Anthony Isenor

Moving Between Standards (Crosswalking)

Crosswalks are human- or computer-readable documents that map metadata elements between different metadata standards.

Crosswalks can apply to content standards, vocabularies, or both. An automated crosswalk process may take an instance of a metadata description that is presented in a particular format and change the format and element names and the values within those elements (i.e., the vocabulary) to meet the requirements of the second standard.

Common Metadata Standards

This guide describes several standards that offer a good starting point for those seeking a generic metadata approach to their data: ISO 19115 and ISO 19139, CSDGM, DIF, Dublin Core, and ADN. This is not an exhaustive list, but it presents a selection of standards that have the following characteristics:
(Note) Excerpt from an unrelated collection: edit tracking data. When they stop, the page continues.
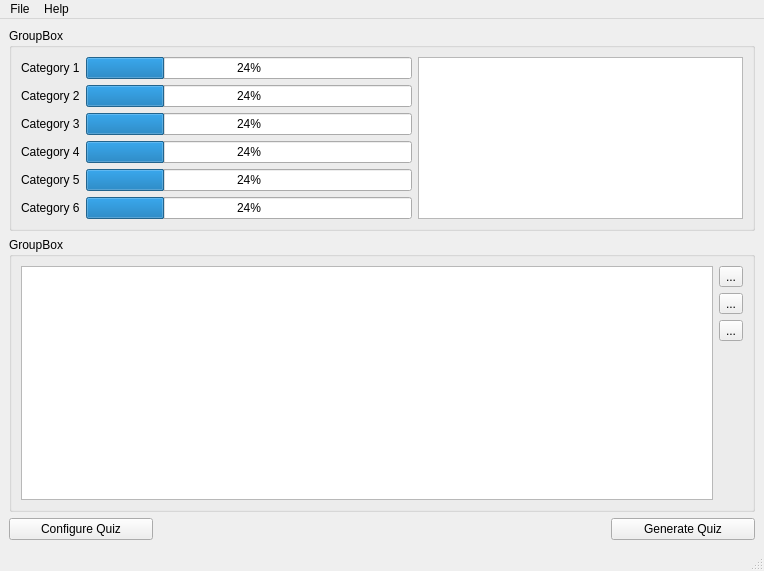
Before: the Qt Designer form QuizCreator/mainwindow.ui in rijun/kaktus-quiz, drawn with Qt 5.
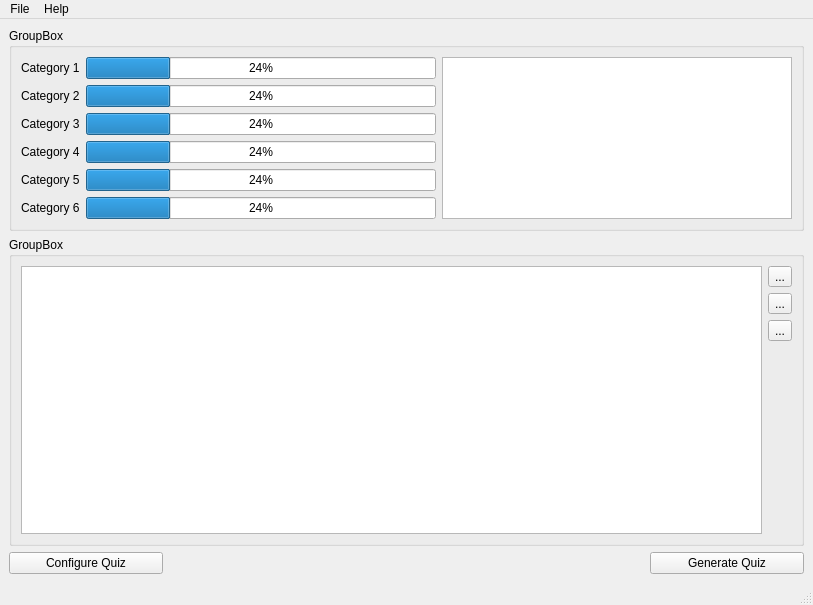
After: the same form once the commit is applied. Icons and pictures are not drawn.

Patch:
```diff
--- a/QuizCreator/mainwindow.ui
+++ b/QuizCreator/mainwindow.ui
@@ -6,8 +6,8 @@
    <rect>
     <x>0</x>
     <y>0</y>
-    <width>764</width>
-    <height>571</height>
+    <width>813</width>
+    <height>605</height>
    </rect>
   </property>
   <property name="windowTitle">
@@ -131,7 +131,17 @@
        <string>GroupBox</string>
       </property>
       <layout class="QGridLayout" name="gridLayout_3">
-       <item row="0" column="1">
+       <item row="3" column="0">
+        <widget class="QTableView" name="questionView">
+         <property name="sortingEnabled">
+          <bool>true</bool>
+         </property>
+         <attribute name="horizontalHeaderStretchLastSection">
+          <bool>true</bool>
+         </attribute>
+        </widget>
+       </item>
+       <item row="3" column="1">
         <layout class="QVBoxLayout" name="toolButtonGroup">
          <item>
           <widget class="QToolButton" name="addButton">
@@ -169,9 +179,6 @@
          </item>
         </layout>
        </item>
-       <item row="0" column="0">
-        <widget class="QTableView" name="questionView"/>
-       </item>
       </layout>
      </widget>
     </item>
@@ -182,7 +189,7 @@
     <rect>
      <x>0</x>
      <y>0</y>
-     <width>764</width>
+     <width>813</width>
      <height>23</height>
     </rect>
    </property>
```
Left out of the diff: 106 changed lines with no effect on the pictures.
Vocabularies: Dictionaries, Ontologies, and More

Every discipline has its own terminology. Consider terms that are used to describe vertical distances. The word “altitude” refers to the distance of something above a reference point like ground level, such as an airplane in flight. If we were examining a set of blueprints for a building we would not use the word “altitude” to describe the level of the rooftop, even though it is also a vertical distance above ground level.

Classification of Controlled Vocabularies

In understanding English, if we want to figure out what a word means, we might consult a dictionary or a glossary. Or we may use an etymology dictionary to track the history of a word. If we want to know how a term relates to other terms we might consult a thesaurus.

Like the vocabulary sources for the English language, controlled vocabularies for describing metadata can be classified by their purpose, their form, or their functionalities.

Classification by Purpose

Vocabularies may be defined by their ability to accomplish specific goals:

Categories of Controlled Vocabularies

As defined in Classification of Controlled Vocabularies, vocabularies can be defined by their structure and form. There are three broad categories of controlled vocabularies: flat, multilevel, and relational (also called a relationship list). Within these three categories, there are a variety of types of controlled vocabularies. A type is a simplified name for vocabularies further classified by function. (Click on image to enlarge.)

Metadata Standards

A metadata standard is a model for metadata storage that is approved by a recognized standards organization, such as ISO or FGDC. Metadata standards specify the kinds of information required to describe data. When a metadata document conforms to a standard, it is considered formal metadata. Standards can provide very specific information about details such as values to be provided and how to technically present the metadata.

Metadata standards can be of either or both of these two general types:

Metadata Extensions and Profiles

Customizing metadata standards with extensions and profiles

The Common Standards guide describes widely used standards for projects seeking a generic metadata approach. These standards were generally created for broad application, and thus usually represent the lowest common set of metadata that applies to many disciplines. These standards provide an organized way to represent many of the general characteristics of a dataset.

Harmonization of Metadata Standards

Metadata standards are often described in terms of element names and definitions. A standard defines the rules for how the metadata are structured and also the appropriate content for the various elements.

However, different standards can be stated in different ways. In other words, a particular standard (the source standard) doesn’t have to use the same element labels (names) for similar content, or allow the same terms to be filled in to each element as another standard (the target standard).

Getting Started - How You Can Publish Your Metadata

There is no one-size-fits-all approach to metadata. This guide is an overview of the steps in the metadata creation process from initial planning through publication in a metadata registry or repository. Even if your ultimate goal is not to publish your metadata, the initial steps below will still be relevant for planning your in-house metadata. 

Subscribe to RSS - Anthony Isenor